Cryptosporidiosis

What is Cryptosporidiosis?
Cryptosporidiosis, often called "crypto," is a disease caused by a one-celled parasite. Crypto is so small that over 10,000 of them would fit on the period at the end of this sentence.

What are the symptoms?
Symptoms are not always present with crypto, but may include watery diarrhea, stomach cramps, an upset stomach, or a slight fever. In some cases, persons infected with crypto can have severe diarrhea and lose weight. The first symptoms may appear two to ten days after a person becomes infected.

How does is affect you if your immune system is severely weakened?
In people with AIDS and weakened immune systems, crypto can be serious, long-lasting and sometimes fatal. If your CD4 cell count is below 200, crypto is more likely to cause diarrhea and other symptoms for a long time. If your CD4 count is above 200, your illness may not last more than 1 to 3 weeks, however, you could still carry the infection, which means that the crypto parasites are living in your intestines, but are not causing illness. If your CD4 count later drops below 200, your symptoms may reappear.

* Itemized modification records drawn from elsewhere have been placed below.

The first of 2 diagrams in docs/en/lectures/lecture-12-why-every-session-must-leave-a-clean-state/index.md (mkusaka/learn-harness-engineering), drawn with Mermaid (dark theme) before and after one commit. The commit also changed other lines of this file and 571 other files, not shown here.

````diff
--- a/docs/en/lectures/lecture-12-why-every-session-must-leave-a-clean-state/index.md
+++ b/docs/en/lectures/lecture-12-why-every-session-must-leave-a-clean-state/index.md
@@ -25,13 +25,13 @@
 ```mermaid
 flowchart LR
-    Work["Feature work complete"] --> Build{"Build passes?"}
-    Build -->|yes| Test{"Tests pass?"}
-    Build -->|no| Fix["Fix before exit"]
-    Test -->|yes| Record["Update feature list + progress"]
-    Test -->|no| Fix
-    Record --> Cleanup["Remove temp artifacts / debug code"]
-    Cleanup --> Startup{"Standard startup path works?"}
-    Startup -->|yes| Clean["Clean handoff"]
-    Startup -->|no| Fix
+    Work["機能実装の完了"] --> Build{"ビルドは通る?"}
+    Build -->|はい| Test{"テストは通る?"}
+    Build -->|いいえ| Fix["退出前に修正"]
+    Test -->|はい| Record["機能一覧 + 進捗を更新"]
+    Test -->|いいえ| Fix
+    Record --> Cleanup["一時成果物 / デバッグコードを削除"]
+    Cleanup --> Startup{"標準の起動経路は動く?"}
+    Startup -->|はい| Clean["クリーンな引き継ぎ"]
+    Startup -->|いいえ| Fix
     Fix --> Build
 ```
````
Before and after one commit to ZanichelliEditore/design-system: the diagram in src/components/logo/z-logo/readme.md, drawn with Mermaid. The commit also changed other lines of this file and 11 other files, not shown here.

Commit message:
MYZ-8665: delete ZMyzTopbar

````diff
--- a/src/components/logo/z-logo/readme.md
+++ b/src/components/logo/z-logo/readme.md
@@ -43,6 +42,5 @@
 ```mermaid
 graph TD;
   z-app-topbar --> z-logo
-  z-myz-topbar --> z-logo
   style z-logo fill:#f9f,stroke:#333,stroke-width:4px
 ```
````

How is it spread?
Crypto is generally spread via the "fecal-oral" route, which occurs when pathogens in fecal particles pass from one host are introduced into the oral cavity of another host.Drinking contaminated water or eating contaminated food can also give you crypto.

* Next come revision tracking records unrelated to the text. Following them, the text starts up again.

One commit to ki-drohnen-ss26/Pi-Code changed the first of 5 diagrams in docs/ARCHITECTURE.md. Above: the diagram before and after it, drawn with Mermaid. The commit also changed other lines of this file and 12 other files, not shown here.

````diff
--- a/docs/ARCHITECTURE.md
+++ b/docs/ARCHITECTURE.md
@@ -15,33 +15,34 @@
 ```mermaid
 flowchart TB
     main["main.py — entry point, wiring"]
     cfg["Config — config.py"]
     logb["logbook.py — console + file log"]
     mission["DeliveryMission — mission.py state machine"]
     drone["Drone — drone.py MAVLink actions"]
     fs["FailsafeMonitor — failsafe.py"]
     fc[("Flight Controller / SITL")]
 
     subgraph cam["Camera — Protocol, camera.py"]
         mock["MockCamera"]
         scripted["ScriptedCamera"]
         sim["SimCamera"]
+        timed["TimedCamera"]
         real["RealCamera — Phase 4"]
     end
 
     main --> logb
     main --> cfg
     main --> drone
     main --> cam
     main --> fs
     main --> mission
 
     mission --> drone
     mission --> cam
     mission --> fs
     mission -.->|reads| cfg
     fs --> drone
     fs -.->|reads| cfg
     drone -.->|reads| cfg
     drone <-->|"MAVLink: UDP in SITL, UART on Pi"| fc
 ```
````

Who is at risk of becoming ill with Crypto?

Cryptosporidiosis can cause mild disease in healthy adults, serious disease in the elderly, very severe disease in infants, and fatal disease in immunocompromised (HIV/AIDS), or immunosuppressed (cancer chemotherapy or organ transplant) patients.

Can it be treated?
Yes, but no drug has been found yet to cure it. Some drugs may reduce the symptoms.

How can I protect myself from Crypto?
  • Wash your hands - Washing your hands often with soap and water is probably the single most important step you can take to prevent crypto and other illnesses. Take the Hand Washing Quiz
  • Avoid swallowing water when swimming in lakes, rivers, or pools, and when using hot tubs. Several outbreaks of crypto have been traced to swallowing contaminated water while swimming. Crypto is not killed by the amount of chlorine normally used in swimming pools and water parks. Crypto also can remain alive in salt water for several days, so swimming in polluted ocean water may also be unsafe.
  • Wash and/or cook your food - Fresh vegetables and fruits may be contaminated with crypto. Wash all uncooked vegetables and fruit. Do not eat or drink unpasteurized milk or dairy products. Cooking kills crypto.
  • Avoid touching farm animals - If you touch a farm animal, particularly a calf, lamb, or other young animal, such as a petting zoo or a farm, wash your hands well with soap and water before preparing food or putting anything in your mouth. Do not touch the stool of any animal. After you visit a farm or other area, clean your shoes while wearing gloves. Wash your hands after taking off the gloves.
  • Avoid touching the stool of pets - Someone who is not HIV infected should clean litter boxes or cages. If you must clean up after a pet, use disposable gloves. Wash your hands afterwards. The risk of getting crypto is greatest from pets that are less than 6 months old, animals that have diarrhea, and stray animals. Older animals can also have crypto, but they are less likely to have it than younger animals. If you get a puppy or kitten that is less than 6 months old, have the animal tested for crypto before bringing it home. If any pet gets diarrhea, have it tested for crypto.
  • Practice safe sex - Infected people may have crypto on their skin in the anal and genital areas, including the thighs and buttocks. However, since you cannot tell if someone has crypto, you may want to avoid any sexual practices which may result in fecal-oral transmission. Always wash your hands well after touching any part of your partner's body which might be contaminated.
  • Drink safe water
    • Crypto cysts have never been found in finished water from any public water supply in Chester County.
    • Approximately half the residents of Chester County get their water from individual wells. While these, too, are generally safe from Crypto contamination, they are never really tested for it unless the homeowner has that done at their own expense.
    • Drink commercially bottled water